"Me thinks thou doust protest too much." Shakespeare

     The youngest generation often gets somewhat of a bad rep from their older and wiser counterparts. This pattern can be seen if you scroll back through a history textbook and continues in today’s world with millennials.

     Things change over time. Change can be both good and bad. It can also be hard to adapt. With each new generation entering the workforce, change is inevitable. One major difference between the older generation of employees and millennials is the way in which communication takes place. I commonly notice that my generation tends to lean towards text-based methods of communication (e.g., text-messaging and email) whereas older generations lean towards face-to-face or telephonic methods.

     New methods of communication require a new set of rules for how to properly conduct business whether it is with a co-worker, boss, professor, company, etc. Since members of the older generation often complain about the way this is carried out by millennials, I’ve created my own list of advice to help. The following list is in order of most effective to least effective communication (Remember: if you have to choose a method that is less effective, make sure you do it properly).

     1. Face-to-face: The best way to communicate with someone is simply through having a conversation the old-fashioned way. Even if it requires more hoops to jump through to schedule, it is the best way to get the answers you want and to develop a relationship with the other party at hand. Always shoot for this opportunity first. Don’t forget to use your manners like Mom always says.

     2. Telephone/Voicemail: This is a great option and the same rules generally apply to this as they do to #1. Whenever placing an important phone call or voicemail, state a message with detail and don’t forget to include your name and number.

     3. Email: Sending an email takes away the conversational aspect of communication and is more susceptible to misunderstandings. It is important to have a proper subject title, greeting, message, and signature (usually indicating your occupation). Include details within the message and make sure you are using a formal and affable tone.

     4. Text-messaging: This should be your last option when conducting business.
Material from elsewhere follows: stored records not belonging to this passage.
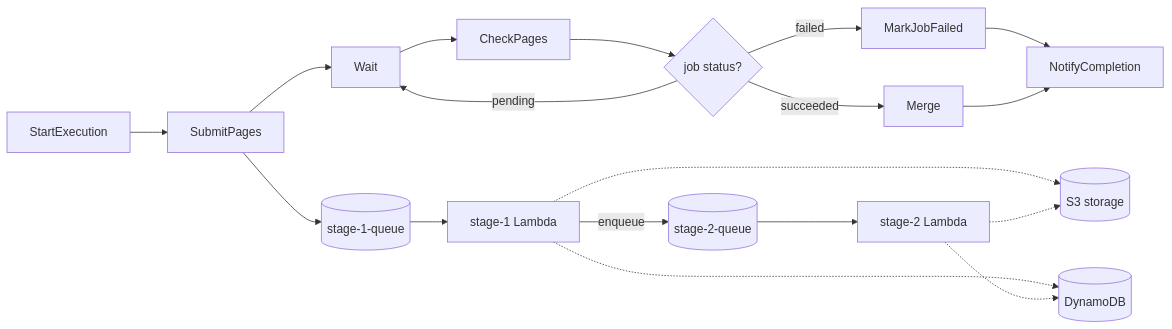
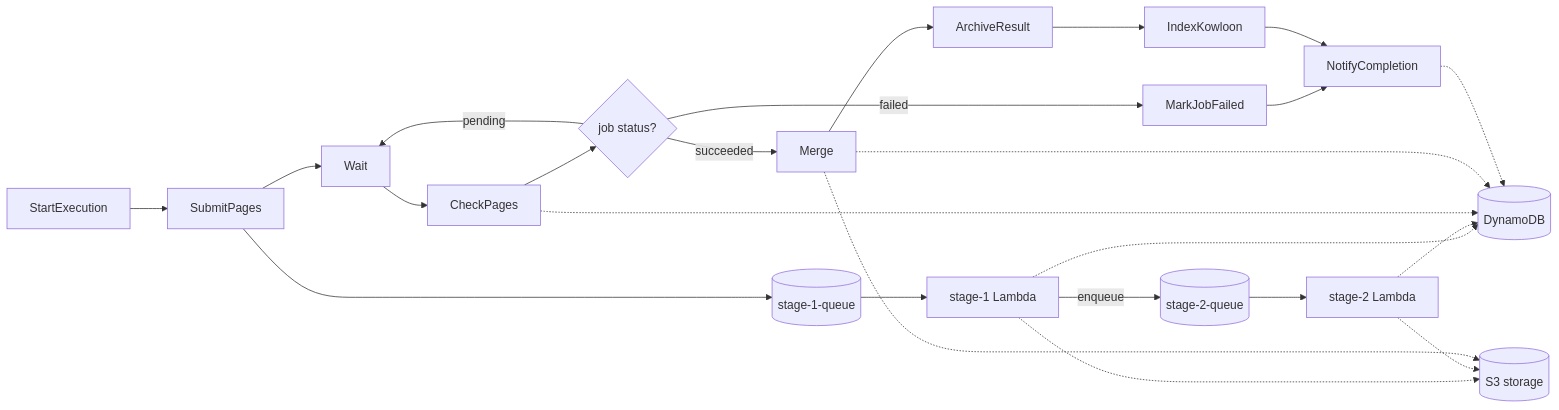
The diagram in README.md (keix/lady-glass), drawn with Mermaid before and after one commit.

Commit message:
README: add SFN persistence edges and Archive → Index into the mermaid
Extends the unified mermaid with two things that were still missing:

  - The four dotted arrows from CheckPages / Merge / Notify to
    DynamoDB and S3 that make the SFN's dependency on persistence
    visible alongside the L1 / L2 edges.
  - The ArchiveResult → IndexKowloon pair between Merge and Notify,
    matching the per-job workflow order (Merge writes the merged
    result, Archive copies it to the permanent bucket + writes the
    manifest, Index hands the manifest URI to Kowloon).

The diagram stays as a single flat LR flowchart — no subgraphs, no
outer container — so the layout stays predictable.

````diff
--- a/README.md
+++ b/README.md
@@ -19,23 +19,30 @@
 ```mermaid
 flowchart LR
     Start[StartExecution]
     Start --> SubmitPages
     SubmitPages --> Wait
     Wait --> CheckPages
     CheckPages --> Choice{job status?}
     Choice -- pending --> Wait
     Choice -- failed --> MarkFailed[MarkJobFailed]
     Choice -- succeeded --> Merge
     MarkFailed --> Notify[NotifyCompletion]
-    Merge --> Notify
+    Merge --> Archive[ArchiveResult]
+    Archive --> Index[IndexKowloon]
+    Index --> Notify
 
     SubmitPages --> Q1[(stage-1-queue)]
     Q1 --> L1[stage-1 Lambda]
     L1 -- enqueue --> Q2[(stage-2-queue)]
     Q2 --> L2[stage-2 Lambda]
 
     L1 -.-> S3[(S3)]
     L1 -.-> DDB[(DynamoDB)]
     L2 -.-> S3[(S3 storage)]
     L2 -.-> DDB
+
+    CheckPages -.-> DDB
+    Merge -.-> DDB
+    Merge -.-> S3
+    Notify -.-> DDB
 ```
````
Only use this method if you have a good relationship with the other party and you know they won’t be annoyed by it. Be aware of the time you are sending the message and the clarity of your message. Stay away from emojis and acronyms.